Libyan militiamen loyal to the Government of National Accord (GNA), Libya’s internationally recognised government, keep watch from a position south of the Libyan capital Tripoli on September 25, 2018. Libya’s GNA has called on the UN to take “concrete and effective” action to protect civilians and halt fighting near the capital that has killed more than 100 people since late August.

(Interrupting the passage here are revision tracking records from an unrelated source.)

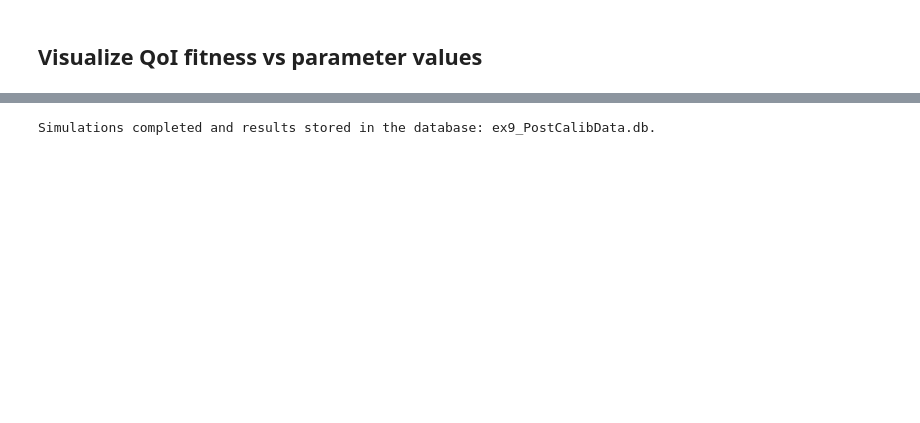
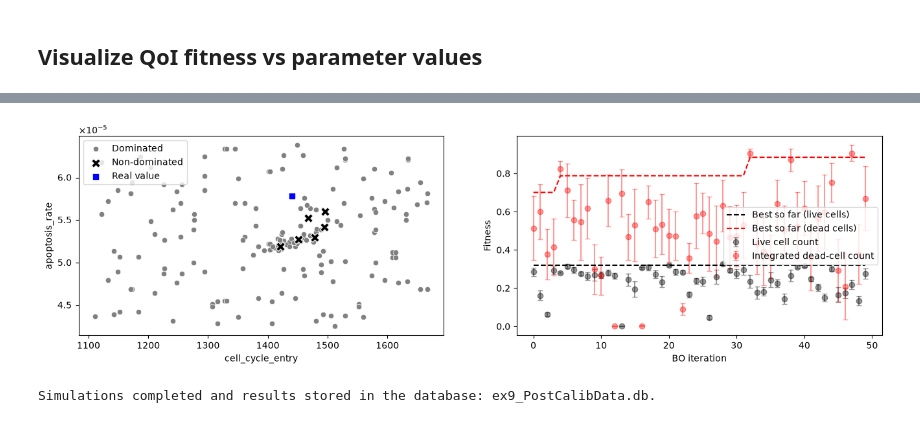
Before and after one commit to heberlr/UQ_PhysiCell, a Jupyter notebook: examples/template/ex9_Calib_BO.ipynb, the cells around one changed output, grey strips where cells are left out. Saved outputs shown, nothing was run; the diff lists cells and outputs as text; code cells hidden in the pictures; blank space fills up the shorter version.

```diff
--- a/examples/template/ex9_Calib_BO.ipynb
+++ b/examples/template/ex9_Calib_BO.ipynb
@@ -242,3 +217,28 @@ plt.savefig(f'Pareto_front_BO.svg', format='svg')
+# %%
+import seaborn as sns
+df_pareto_samples = df_samples[df_samples['SampleID'].isin(pareto_data['pareto_front']['sample_ids'])].pivot(index='SampleID', columns='ParamName', values='ParamValue')
+df_dominated_samples = df_samples[~df_samples['SampleID'].isin(pareto_data['pareto_front']['sample_ids'])].pivot(index='SampleID', columns='ParamName', values='ParamValue')
+fig, axes = plt.subplots(nrows=1, ncols=2, figsize=(16, 4), sharex='col')
+sns.scatterplot(df_dominated_samples, x='cell_cycle_entry', y='apoptosis_rate', marker='o', c='gray', zorder=1, label='Dominated', ax=axes[0])
+sns.scatterplot(df_pareto_samples, x='cell_cycle_entry', y='apoptosis_rate', marker='X', color='k', s=100, zorder=2, label='Non-dominated', ax=axes[0])
+axes[0].scatter(dic_real_value['cell_cycle_entry'], dic_real_value['apoptosis_rate'], marker='s', c='blue', zorder=0, label='Real value')
+axes[0].legend(loc='upper left')
+axes[0].ticklabel_format(style='sci', axis='y', scilimits=(0, 0), useMathText=True)
+# Convergence plot
+First_bo_sample_id = df_samples[df_samples['IterationID'] > 0]['SampleID'].min()
+df_boiteration = df_output.copy(deep=True)
+df_boiteration["live_cell_count_max"] = (df_boiteration["live_cell_count"] - df_boiteration["live_cell_count_std"]).cummax()
+df_boiteration["integrated_dead_cell_count_max"] = (df_boiteration["integrated_dead_cell_count"] - df_boiteration["integrated_dead_cell_count_std"]).cummax()
+df_boiteration = df_boiteration[df_boiteration["SampleID"] >= First_bo_sample_id]
+axes[1].errorbar(df_boiteration["SampleID"]-First_bo_sample_id, df_boiteration["live_cell_count"], yerr=df_boiteration["live_cell_count_std"], marker='o', color='k', label='Live cell count', alpha=0.4, capsize=3, linestyle='')
+axes[1].errorbar(df_boiteration["SampleID"]-First_bo_sample_id, df_boiteration["integrated_dead_cell_count"], yerr=df_boiteration["integrated_dead_cell_count_std"], marker='o', color='r', label='Integrated dead-cell count', alpha=0.4, capsize=3, linestyle='')
+axes[1].plot(df_boiteration["SampleID"]-First_bo_sample_id, df_boiteration["live_cell_count_max"], color='k', linestyle='--', label='Best so far (live cells)')
+axes[1].plot(df_boiteration["SampleID"]-First_bo_sample_id, df_boiteration["integrated_dead_cell_count_max"], color='r', linestyle='--', label='Best so far (dead cells)')
+axes[1].set(xlabel='BO iteration', ylabel='Fitness')
+axes[1].legend()
+plt.savefig('parameters_convergence.svg', format='svg')
+# %% [output]
+[figure, added]
 # %%
 from uq_physicell.model_analysis import ModelAnalysisContext
 
```
Also changed, not shown: parts of 9 cells of this notebook.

The Libyan capital has been at the centre of a battle for influence between armed groups since dictator Moamer Kadhafi was ousted and killed in a NATO-backed uprising in 2011. / AFP / MAHMUD TURKIA
Benghazi, Libya: A recent bout of heavy fighting in the capital Tripoli has come to a halt after warring militias signed a new ceasefire agreement, Libyan authorities said Wednesday.
The UN-backed government said in a statement it welcomed the ceasefire agreement, which was brokered by local representatives and tribal leaders.
Fighting in Tripoli first erupted on August 26 when the 7th Brigade comprised of militias hailing from Tarhouna, a town about 60 kilometres south of Tripoli, attacked southern neighbourhoods of the capital.
The Tripoli Revolutionaries’ Brigades and the Nawasi Brigade, militias which support the UN-backed government, came to the city’s defence. Clashes flared up again last week, breaking a previous, UN-brokered ceasefire that began earlier this month.
At least 117 people, including civilians, have been killed in the fighting and another 404 wounded. Twenty people remain missing since fighting first began there, the Health Ministry said.
In the past two days, 1,700 families have been displaced due to renewed fighting, the UN aid agency said Tuesday. A total of 5,000 families have sought refuge with relatives in safer parts of Tripoli and its outskirts since August 26, the UN Office for the Coordination of Humanitarian Affairs said.
“The clashes have led to a breakdown in basic services such as electricity and water,” UN Humanitarian Coordinator Maria Ribeiro said.
The fighting underscored the country’s lingering lawlessness more than seven years after the uprising that toppled and later killed longtime ruler Muammar Gaddafi. Libya is currently ruled by rival authorities in Tripoli and the east, each backed by an array of militias.